__Material provided__
**********

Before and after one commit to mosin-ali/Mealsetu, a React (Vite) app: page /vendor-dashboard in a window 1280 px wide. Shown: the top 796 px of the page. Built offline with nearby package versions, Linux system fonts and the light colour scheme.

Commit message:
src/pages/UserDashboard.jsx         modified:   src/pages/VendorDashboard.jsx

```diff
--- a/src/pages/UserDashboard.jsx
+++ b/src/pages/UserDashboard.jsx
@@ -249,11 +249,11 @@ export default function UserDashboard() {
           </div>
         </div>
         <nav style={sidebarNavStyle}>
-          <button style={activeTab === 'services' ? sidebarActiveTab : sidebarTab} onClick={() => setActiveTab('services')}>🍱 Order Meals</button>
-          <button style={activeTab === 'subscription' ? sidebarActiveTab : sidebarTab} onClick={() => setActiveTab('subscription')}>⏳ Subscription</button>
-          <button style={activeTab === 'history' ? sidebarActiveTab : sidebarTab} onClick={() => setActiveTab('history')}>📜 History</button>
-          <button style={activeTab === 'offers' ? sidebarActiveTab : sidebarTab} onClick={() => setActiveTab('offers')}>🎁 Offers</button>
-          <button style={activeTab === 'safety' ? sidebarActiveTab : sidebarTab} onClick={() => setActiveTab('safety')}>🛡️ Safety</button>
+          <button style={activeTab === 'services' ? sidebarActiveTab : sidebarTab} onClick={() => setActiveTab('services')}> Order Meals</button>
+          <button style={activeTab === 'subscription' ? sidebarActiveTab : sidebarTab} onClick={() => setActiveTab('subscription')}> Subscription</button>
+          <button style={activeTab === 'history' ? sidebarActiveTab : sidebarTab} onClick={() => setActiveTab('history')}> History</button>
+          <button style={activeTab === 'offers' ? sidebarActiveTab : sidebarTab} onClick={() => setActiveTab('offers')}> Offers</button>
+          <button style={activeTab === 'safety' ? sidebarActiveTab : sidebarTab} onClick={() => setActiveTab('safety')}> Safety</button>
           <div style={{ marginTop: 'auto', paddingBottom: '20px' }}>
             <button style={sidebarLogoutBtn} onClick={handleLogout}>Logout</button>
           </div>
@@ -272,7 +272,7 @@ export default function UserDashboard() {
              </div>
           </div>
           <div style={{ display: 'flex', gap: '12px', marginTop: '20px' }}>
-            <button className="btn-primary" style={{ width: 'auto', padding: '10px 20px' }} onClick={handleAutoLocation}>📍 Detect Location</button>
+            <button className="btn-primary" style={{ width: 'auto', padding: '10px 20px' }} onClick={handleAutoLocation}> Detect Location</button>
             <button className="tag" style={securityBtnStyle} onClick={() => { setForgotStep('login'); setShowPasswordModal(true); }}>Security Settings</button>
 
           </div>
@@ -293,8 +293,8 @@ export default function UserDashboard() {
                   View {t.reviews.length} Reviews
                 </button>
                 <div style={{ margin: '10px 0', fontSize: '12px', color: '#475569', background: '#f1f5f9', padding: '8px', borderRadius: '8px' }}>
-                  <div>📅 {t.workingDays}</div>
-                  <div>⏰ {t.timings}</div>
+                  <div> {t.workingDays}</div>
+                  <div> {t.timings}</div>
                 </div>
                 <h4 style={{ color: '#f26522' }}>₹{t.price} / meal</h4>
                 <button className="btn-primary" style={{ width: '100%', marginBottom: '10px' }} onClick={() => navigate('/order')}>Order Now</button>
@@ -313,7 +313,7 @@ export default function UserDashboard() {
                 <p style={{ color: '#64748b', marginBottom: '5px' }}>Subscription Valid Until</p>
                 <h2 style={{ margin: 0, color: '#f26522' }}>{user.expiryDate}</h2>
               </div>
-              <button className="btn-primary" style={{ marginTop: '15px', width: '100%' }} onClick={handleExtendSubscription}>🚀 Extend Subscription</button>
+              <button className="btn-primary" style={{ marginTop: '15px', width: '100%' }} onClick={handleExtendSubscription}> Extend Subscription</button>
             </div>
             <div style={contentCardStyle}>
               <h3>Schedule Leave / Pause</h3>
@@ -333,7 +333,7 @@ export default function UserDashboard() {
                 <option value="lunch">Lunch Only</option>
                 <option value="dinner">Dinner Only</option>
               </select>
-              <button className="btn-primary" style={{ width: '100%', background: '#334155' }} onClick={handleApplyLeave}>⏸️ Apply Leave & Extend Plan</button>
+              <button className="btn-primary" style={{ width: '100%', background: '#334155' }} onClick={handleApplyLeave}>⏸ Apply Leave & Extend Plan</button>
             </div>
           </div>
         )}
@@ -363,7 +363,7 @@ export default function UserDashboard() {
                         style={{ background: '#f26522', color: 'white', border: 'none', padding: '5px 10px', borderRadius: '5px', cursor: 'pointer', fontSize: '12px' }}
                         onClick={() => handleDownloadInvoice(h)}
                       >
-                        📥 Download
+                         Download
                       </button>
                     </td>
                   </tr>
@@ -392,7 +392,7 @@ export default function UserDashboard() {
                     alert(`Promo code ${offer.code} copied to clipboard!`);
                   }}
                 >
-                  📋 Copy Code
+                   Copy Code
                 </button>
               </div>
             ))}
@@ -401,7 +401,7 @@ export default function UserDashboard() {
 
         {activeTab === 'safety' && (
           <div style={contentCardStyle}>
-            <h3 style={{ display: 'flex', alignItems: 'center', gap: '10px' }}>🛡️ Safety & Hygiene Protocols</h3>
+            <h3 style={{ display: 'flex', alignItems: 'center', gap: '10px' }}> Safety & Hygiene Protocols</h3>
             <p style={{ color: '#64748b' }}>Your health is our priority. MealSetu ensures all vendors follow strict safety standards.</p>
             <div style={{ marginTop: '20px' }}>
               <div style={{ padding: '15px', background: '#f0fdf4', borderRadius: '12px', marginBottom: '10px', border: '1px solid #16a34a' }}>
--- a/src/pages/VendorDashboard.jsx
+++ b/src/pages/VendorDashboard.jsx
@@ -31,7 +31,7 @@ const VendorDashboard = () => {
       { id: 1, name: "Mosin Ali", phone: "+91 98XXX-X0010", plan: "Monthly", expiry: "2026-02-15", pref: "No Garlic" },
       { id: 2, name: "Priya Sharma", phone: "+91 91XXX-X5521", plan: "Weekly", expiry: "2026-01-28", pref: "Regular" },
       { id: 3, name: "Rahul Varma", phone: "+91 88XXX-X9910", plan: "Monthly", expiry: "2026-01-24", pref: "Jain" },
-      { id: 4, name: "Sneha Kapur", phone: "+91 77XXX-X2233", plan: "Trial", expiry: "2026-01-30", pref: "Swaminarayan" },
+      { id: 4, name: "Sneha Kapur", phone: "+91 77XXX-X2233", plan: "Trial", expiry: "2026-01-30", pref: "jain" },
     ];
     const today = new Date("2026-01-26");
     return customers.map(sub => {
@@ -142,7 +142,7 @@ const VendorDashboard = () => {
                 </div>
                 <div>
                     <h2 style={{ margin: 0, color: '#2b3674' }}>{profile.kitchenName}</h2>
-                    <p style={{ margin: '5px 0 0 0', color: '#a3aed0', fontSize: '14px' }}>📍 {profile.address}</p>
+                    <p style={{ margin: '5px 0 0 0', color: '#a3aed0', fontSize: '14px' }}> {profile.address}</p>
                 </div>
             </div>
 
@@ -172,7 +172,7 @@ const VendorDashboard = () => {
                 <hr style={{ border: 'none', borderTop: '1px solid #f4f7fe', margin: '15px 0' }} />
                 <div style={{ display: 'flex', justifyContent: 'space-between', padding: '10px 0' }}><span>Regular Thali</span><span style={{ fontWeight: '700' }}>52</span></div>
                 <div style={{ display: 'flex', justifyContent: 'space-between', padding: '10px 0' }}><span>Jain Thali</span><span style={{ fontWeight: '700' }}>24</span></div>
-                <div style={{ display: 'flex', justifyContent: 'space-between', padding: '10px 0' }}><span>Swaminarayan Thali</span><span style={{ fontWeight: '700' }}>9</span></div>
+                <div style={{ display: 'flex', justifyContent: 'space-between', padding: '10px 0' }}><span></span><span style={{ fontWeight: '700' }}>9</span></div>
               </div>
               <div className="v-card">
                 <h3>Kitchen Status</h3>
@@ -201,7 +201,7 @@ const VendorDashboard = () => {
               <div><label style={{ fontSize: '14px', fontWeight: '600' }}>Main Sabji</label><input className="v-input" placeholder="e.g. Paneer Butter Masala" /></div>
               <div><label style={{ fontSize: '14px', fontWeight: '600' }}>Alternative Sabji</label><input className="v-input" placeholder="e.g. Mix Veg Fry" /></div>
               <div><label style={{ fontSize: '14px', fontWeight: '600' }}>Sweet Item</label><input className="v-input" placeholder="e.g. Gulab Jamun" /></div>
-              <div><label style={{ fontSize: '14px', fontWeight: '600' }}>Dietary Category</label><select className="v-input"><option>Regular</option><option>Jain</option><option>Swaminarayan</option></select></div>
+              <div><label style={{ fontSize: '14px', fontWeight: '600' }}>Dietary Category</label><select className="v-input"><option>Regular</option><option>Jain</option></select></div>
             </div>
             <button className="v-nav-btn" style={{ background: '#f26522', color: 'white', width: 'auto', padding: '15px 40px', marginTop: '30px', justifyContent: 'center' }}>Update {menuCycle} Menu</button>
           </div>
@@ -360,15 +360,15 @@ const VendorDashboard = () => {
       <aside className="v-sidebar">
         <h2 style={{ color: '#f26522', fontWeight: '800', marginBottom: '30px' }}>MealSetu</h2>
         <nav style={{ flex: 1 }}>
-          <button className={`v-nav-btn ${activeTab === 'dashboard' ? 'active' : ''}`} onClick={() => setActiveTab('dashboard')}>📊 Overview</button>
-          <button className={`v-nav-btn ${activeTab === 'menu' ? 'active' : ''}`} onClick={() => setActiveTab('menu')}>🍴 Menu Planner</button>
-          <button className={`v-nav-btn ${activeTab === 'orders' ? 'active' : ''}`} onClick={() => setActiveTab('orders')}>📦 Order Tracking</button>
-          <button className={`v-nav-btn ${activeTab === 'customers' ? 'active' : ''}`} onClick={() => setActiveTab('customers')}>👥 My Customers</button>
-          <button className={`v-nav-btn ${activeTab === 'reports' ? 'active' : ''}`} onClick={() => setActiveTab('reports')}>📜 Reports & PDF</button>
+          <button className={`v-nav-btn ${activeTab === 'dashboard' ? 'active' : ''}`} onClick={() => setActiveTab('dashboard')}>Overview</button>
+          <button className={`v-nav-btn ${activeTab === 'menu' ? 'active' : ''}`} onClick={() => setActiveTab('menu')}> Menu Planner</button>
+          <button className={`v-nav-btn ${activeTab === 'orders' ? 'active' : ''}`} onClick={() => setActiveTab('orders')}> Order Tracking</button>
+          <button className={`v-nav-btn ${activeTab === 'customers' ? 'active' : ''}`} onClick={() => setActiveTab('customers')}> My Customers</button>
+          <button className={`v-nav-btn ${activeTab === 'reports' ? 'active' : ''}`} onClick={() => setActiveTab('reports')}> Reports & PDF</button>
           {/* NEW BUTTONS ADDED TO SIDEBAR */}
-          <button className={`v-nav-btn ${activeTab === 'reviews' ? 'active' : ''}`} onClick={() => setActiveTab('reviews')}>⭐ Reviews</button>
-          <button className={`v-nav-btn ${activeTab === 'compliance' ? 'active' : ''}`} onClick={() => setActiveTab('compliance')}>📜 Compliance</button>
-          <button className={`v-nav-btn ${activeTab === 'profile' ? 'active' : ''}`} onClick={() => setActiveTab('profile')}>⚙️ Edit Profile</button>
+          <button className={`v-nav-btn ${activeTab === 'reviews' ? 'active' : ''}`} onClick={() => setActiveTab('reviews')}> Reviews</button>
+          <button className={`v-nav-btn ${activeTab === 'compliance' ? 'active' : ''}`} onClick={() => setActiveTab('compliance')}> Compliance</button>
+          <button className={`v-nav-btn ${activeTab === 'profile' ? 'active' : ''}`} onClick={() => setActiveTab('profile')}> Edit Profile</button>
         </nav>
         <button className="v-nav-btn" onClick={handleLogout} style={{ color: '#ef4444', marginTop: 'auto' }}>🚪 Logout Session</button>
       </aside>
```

**********

__What needs to be done__
What belongs in the answer is each line from the listing above that contains "export".

__Task result__
@@ -249,11 +249,11 @@ export default function UserDashboard() {
@@ -272,7 +272,7 @@ export default function UserDashboard() {
@@ -293,8 +293,8 @@ export default function UserDashboard() {
@@ -313,7 +313,7 @@ export default function UserDashboard() {
@@ -333,7 +333,7 @@ export default function UserDashboard() {
@@ -363,7 +363,7 @@ export default function UserDashboard() {
@@ -392,7 +392,7 @@ export default function UserDashboard() {
@@ -401,7 +401,7 @@ export default function UserDashboard() {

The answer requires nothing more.